Among the 2,000+ caves carved out of the soft limestone at Beit Guvrin-Maresha. Photo: AP.

4. Tel Kedesh: If you can find it

When Judah Maccabee fell in battle, he was succeeded as leader of the revolt by his younger brother Jonathan, who went on to win a decisive battle against the Seleucid king Demetrius near this Roman city. Kedesh is one of the lesser-known gems in northern Israel, and to ensure that that remains the case, it is entirely devoid of tourism infrastructure – no signage, no information sheet, and no trash bins, either. It’s a mess. But that shouldn’t detract from the pleasures of discovering exquisite sarcophagi, mausoleums and one of Israel’s few Roman temples. The Roman ruins of Kedesh lie at the foot of an immense tel that begs additional excavation, though with Lebanon a couple of hundred meters away, the tel might be begging a while longer. If you go, prepare in advance for your quest: Google “Kedesh Roman city temple” and print out some informational literature. It is located along Route 899 on the road to Kibbutz Malkiya.

A temple at Tel Kedesh. Photo: AP.

5. The Banias, home of dancing goats

While up north, visit this beautiful bastion of Hellenism: spectacular ruins of the Greek temples tucked into the cliff face at Banias, an ancient city named for the resident demigod-of-choice, the half-man/half-goat Pan. Hellenistic paganism reached absurd heights here: See the odeon where the local faithful were entertained by – and worshiped – a troupe of dancing goats. And if you have an hour to spare, hike over to the “suspended trail” that cantilevers over Nahal Banias, the easternmost tributary of the Jordan River. This is also the place where the Syrian Greeks (the Seleucids) defeated the Egyptian Greeks (the Ptolemaids) in a decisive battle that put Antiochus and his dynasty into the driver's seat in israel, leading 30 years later to the Jewish Revolt.

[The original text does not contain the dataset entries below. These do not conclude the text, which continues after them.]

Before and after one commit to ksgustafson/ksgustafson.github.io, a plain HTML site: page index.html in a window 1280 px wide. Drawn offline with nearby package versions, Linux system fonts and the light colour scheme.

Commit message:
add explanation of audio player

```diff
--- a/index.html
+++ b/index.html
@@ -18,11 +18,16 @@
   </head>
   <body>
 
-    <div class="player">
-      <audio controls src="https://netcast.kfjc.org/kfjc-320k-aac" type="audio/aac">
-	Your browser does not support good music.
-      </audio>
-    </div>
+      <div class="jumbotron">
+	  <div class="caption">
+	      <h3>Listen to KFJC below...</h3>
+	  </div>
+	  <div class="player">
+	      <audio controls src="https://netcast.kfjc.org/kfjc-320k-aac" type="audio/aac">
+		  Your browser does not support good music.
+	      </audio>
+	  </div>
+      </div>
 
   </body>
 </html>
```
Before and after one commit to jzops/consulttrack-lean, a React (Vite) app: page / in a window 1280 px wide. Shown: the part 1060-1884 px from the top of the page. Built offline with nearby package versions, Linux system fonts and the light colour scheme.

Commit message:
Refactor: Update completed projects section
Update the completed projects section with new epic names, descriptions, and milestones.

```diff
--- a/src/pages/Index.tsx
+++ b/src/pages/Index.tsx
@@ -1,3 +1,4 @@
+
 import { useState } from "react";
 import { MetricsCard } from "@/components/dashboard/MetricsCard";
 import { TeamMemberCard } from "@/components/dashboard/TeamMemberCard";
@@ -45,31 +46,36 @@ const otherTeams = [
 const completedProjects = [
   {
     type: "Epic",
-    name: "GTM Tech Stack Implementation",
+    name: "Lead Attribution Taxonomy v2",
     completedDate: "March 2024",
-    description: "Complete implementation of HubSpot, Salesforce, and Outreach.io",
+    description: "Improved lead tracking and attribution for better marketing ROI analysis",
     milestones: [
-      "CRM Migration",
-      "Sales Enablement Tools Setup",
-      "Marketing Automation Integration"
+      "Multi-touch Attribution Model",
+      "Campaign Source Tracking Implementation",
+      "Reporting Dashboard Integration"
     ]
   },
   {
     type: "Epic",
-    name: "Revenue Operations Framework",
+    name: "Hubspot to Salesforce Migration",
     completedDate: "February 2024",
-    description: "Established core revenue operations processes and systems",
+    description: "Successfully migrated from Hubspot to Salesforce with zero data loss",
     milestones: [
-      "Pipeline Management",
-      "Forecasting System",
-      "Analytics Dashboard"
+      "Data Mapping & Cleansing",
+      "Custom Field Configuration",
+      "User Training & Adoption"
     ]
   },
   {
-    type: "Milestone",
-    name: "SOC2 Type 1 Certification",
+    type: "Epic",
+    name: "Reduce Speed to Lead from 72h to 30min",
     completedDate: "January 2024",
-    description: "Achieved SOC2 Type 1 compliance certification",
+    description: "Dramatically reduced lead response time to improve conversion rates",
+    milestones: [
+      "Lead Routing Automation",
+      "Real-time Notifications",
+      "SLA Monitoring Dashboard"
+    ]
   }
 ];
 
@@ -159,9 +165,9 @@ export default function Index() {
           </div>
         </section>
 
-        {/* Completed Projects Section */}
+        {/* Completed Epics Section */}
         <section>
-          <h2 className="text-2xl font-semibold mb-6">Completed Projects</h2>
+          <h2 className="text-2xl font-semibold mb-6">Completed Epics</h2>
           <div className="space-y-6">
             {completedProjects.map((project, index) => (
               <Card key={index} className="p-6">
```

A temple to the god Pan at the Banias. Photo: Gugganij, Wikimedia Commons.

6. Levinsky Market: Flavors of Hanukkah

Strangely, some readers couldn't care less about the clash of civilizations between Jews and Greeks, and are driven mainly by their salivary glands. For them, we recommend a Hanukkah-week visit to the Levinsky Market in southern Tel Aviv. It is a little known fact that in spite of their avowed abhorrence of all things Greek, Mattathias and his sons would often make furtive sorties to Pinso or Eema for their exquisite Grecian cheese bourekas.

Selling nuts and dried fruits at Levinski. Photo: AP.

And this is a boureka.

A boureka, actually usually known here as a "Turkish boureka". Photo: Eyal Toueg.